- **PROBLEM TO WORK ON**
For the records below, say how many lines contain the string "README". Give the number only.

Data extracted from a collection:
┄┄┄┄┄┄┄┄┄┄┄┄┄┄┄┄┄┄┄┄

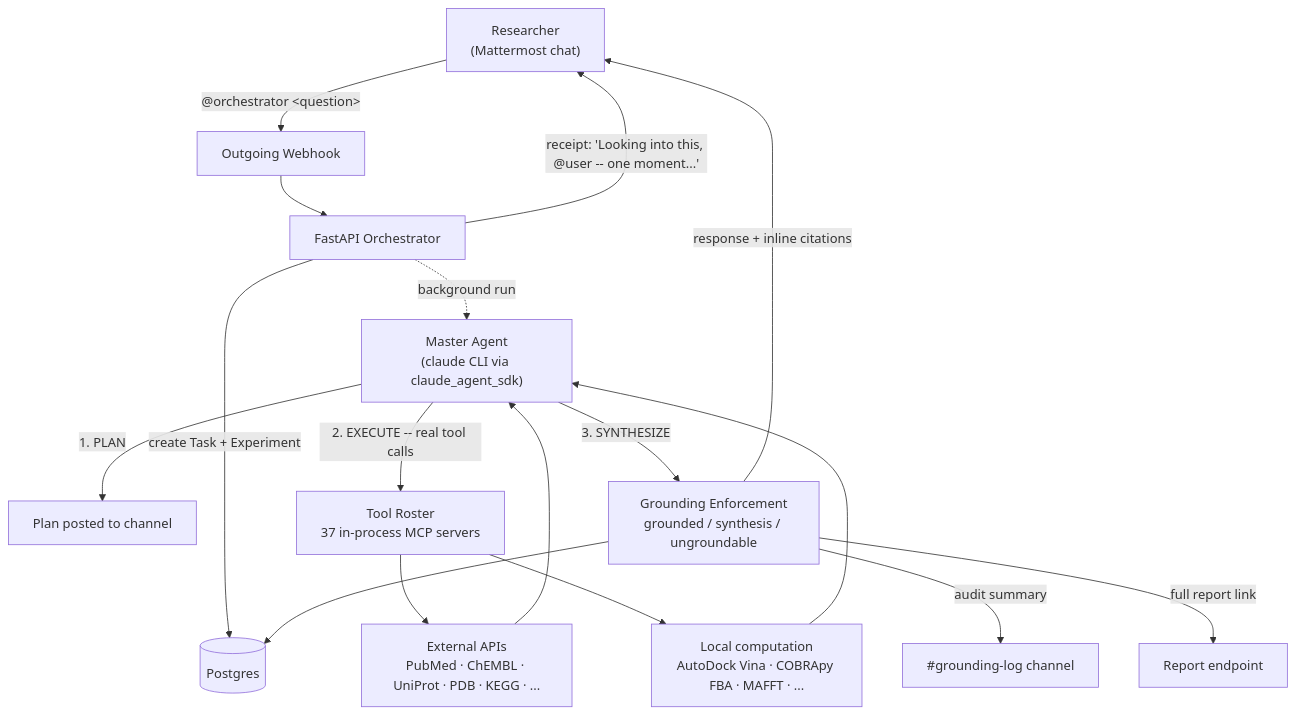
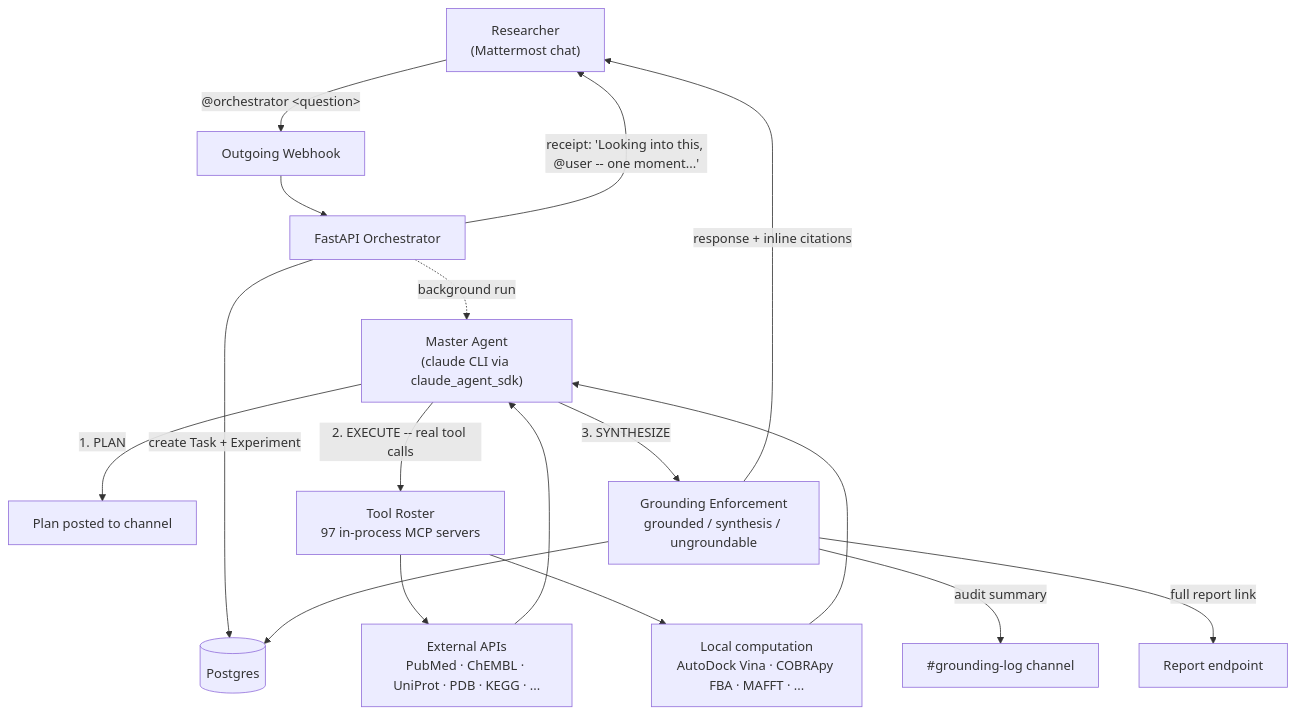
The diagram in README.md (RohanV01/AI-BioScientist), drawn with Mermaid before and after one commit. The commit also changed other lines of this file and 1 other file, not shown here.

Commit message:
Update README tool count and CHANGELOG for this session's Phase 1/2 + R-bridge work
README's tool-roster count was stale at 37; corrected to the real
current count (97) so a new clone's README matches actual capability.

````diff
--- a/README.md
+++ b/README.md
@@ -15,22 +15,22 @@
 ```mermaid
 flowchart TB
     U["Researcher<br/>(Mattermost chat)"] -->|"@orchestrator &lt;question&gt;"| W["Outgoing Webhook"]
     W --> O["FastAPI Orchestrator"]
     O -->|"create Task + Experiment"| DB[("Postgres")]
     O -->|"receipt: 'Looking into this, @user -- one moment...'"| U
 
     O -.->|"background run"| A["Master Agent<br/>(claude CLI via claude_agent_sdk)"]
     A -->|"1. PLAN"| PL["Plan posted to channel"]
-    A -->|"2. EXECUTE -- real tool calls"| T["Tool Roster<br/>37 in-process MCP servers"]
+    A -->|"2. EXECUTE -- real tool calls"| T["Tool Roster<br/>97 in-process MCP servers"]
 
     T --> EXT["External APIs<br/>PubMed · ChEMBL · UniProt · PDB · KEGG · ..."]
     T --> LOC["Local computation<br/>AutoDock Vina · COBRApy FBA · MAFFT · ..."]
     EXT --> A
     LOC --> A
 
     A -->|"3. SYNTHESIZE"| G["Grounding Enforcement<br/>grounded / synthesis / ungroundable"]
     G --> DB
     G -->|"response + inline citations"| U
     G -->|"audit summary"| GL["#grounding-log channel"]
     G -->|"full report link"| R["Report endpoint"]
 ```
````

┄┄┄┄┄┄┄┄┄┄┄┄┄┄┄┄┄┄┄┄

- **EXERCISE SOLUTION**
6